THE UNCONVENTIONAL WISDOM: Those expecting Boeing to collapse in 2020 as a result of its dramatic failure to get the 737 MAX back in the air after its horrible 2019 disruption will be disappointed. Boeing’s going nowhere, but up. The world needs lots of airplanes and Boeing is one of only two manufacturers in the world capable of producing high-quality planes in very large numbers. It makes no sense for Airbus to invest in more manufacturing capacity in a vain effort to steal market share from Boeing during its short-term disruption. That also means that Boeing’s shares, which have lost about 26% of their value since the MAX was grounded last spring, are likely to come roaring back, if not during the first half of 2020, then likely some time in the latter half of the year or in 2021.  

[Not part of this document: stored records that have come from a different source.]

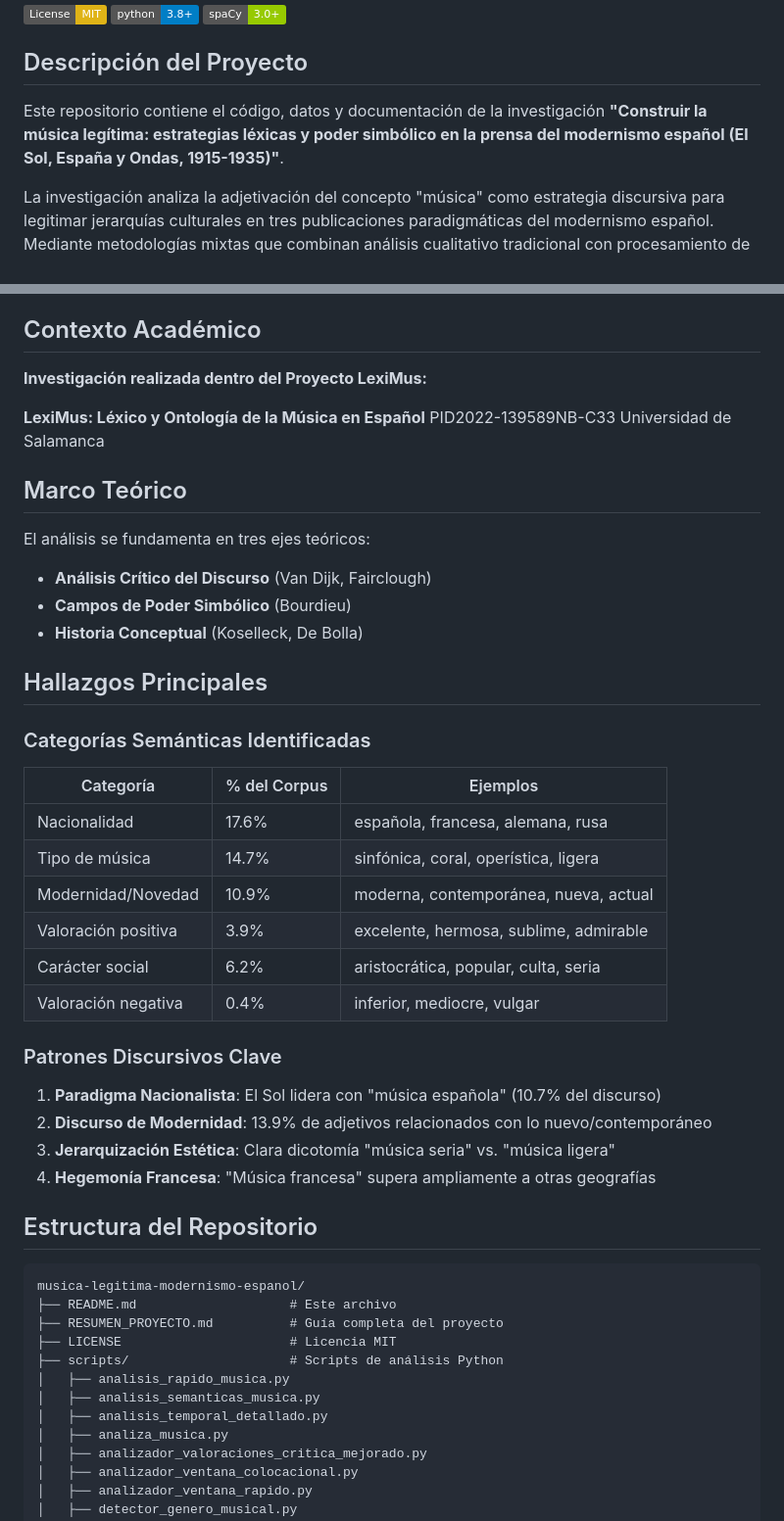
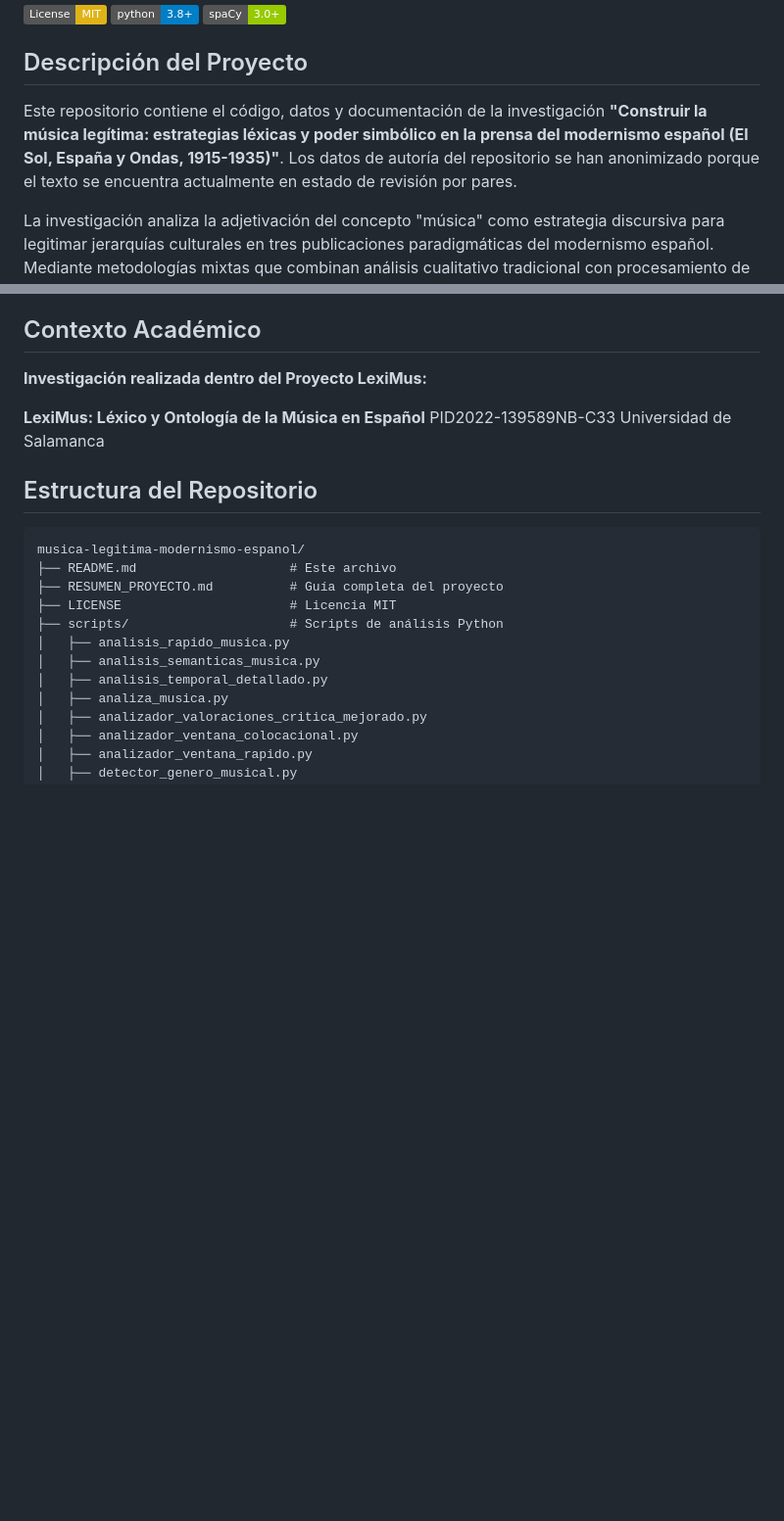
Before and after one commit to LeximusUSAL/musica-legitima-modernismo-espanol, a Markdown page: README.md, 2 parts joined by grey strips. Shown at 98% size. Rendered like a GitHub page; badges without logos; blank space fills up the shorter version.

Commit message:
Update project description and remove sections
Added anonymization note for authorship data and removed theoretical framework and key findings sections.

```diff
--- a/README.md
+++ b/README.md
@@ -6,7 +6,7 @@
 
 ## Descripción del Proyecto
 
-Este repositorio contiene el código, datos y documentación de la investigación **"Construir la música legítima: estrategias léxicas y poder simbólico en la prensa del modernismo español (El Sol, España y Ondas, 1915-1935)"**.
+Este repositorio contiene el código, datos y documentación de la investigación **"Construir la música legítima: estrategias léxicas y poder simbólico en la prensa del modernismo español (El Sol, España y Ondas, 1915-1935)"**. Los datos de autoría del repositorio se han anonimizado porque el texto se encuentra actualmente en estado de revisión por pares.
 
 La investigación analiza la adjetivación del concepto "música" como estrategia discursiva para legitimar jerarquías culturales en tres publicaciones paradigmáticas del modernismo español. Mediante metodologías mixtas que combinan análisis cualitativo tradicional con procesamiento de lenguaje natural (NLP), se identificaron **5.607 adjetivos asociados al término "música"** en un corpus de **2.535.146 palabras** distribuidas en **1.842 archivos**.
 
@@ -31,34 +31,6 @@ Puede consultarse el corpus utilizado en esta investigación, en formato **carre
 **LexiMus: Léxico y Ontología de la Música en Español**
 PID2022-139589NB-C33
 Universidad de Salamanca
-
-## Marco Teórico
-
-El análisis se fundamenta en tres ejes teóricos:
-
-- **Análisis Crítico del Discurso** (Van Dijk, Fairclough)
-- **Campos de Poder Simbólico** (Bourdieu)
-- **Historia Conceptual** (Koselleck, De Bolla)
-
-## Hallazgos Principales
-
-### Categorías Semánticas Identificadas
-
-| Categoría | % del Corpus | Ejemplos |
-|-----------|--------------|----------|
-| Nacionalidad | 17.6% | española, francesa, alemana, rusa |
-| Tipo de música | 14.7% | sinfónica, coral, operística, ligera |
-| Modernidad/Novedad | 10.9% | moderna, contemporánea, nueva, actual |
-| Valoración positiva | 3.9% | excelente, hermosa, sublime, admirable |
-| Carácter social | 6.2% | aristocrática, popular, culta, seria |
-| Valoración negativa | 0.4% | inferior, mediocre, vulgar |
-
-### Patrones Discursivos Clave
-
-1. **Paradigma Nacionalista**: El Sol lidera con "música española" (10.7% del discurso)
-2. **Discurso de Modernidad**: 13.9% de adjetivos relacionados con lo nuevo/contemporáneo
-3. **Jerarquización Estética**: Clara dicotomía "música seria" vs. "música ligera"
-4. **Hegemonía Francesa**: "Música francesa" supera ampliamente a otras geografías
 
 ## Estructura del Repositorio
 
```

WHAT TO WATCH: Airlines labor relations. Delta and American are in negotiations with their pilots, and American, with its long history of nasty relations with its unions, is making little progress toward a deal with its flight attendants. Then there’s the American mechanics, who earlier this year inflicted lots of harm on the airline and its customers by conducting a very thinly-veiled work slowdown that earned them a federal court injunction. Don’t expect either set of negotiations with the attendants and mechanics to be short or easy.

It could get rocky at United, whose contract with its 15,000 pilots has been up for renegotiation for nearly a year while its flight attendants’ deal opens in August. So far it’s been relatively civil between labor leaders and outgoing CEO Oscar Munoz, whose warmth and charm helped ease a historically fractious relationship. But Scott Kirby, who’s taking over as CEO in the spring, has a reputation as an impatient, action-oriented aggressor, not a touchy-feely hand-holder.  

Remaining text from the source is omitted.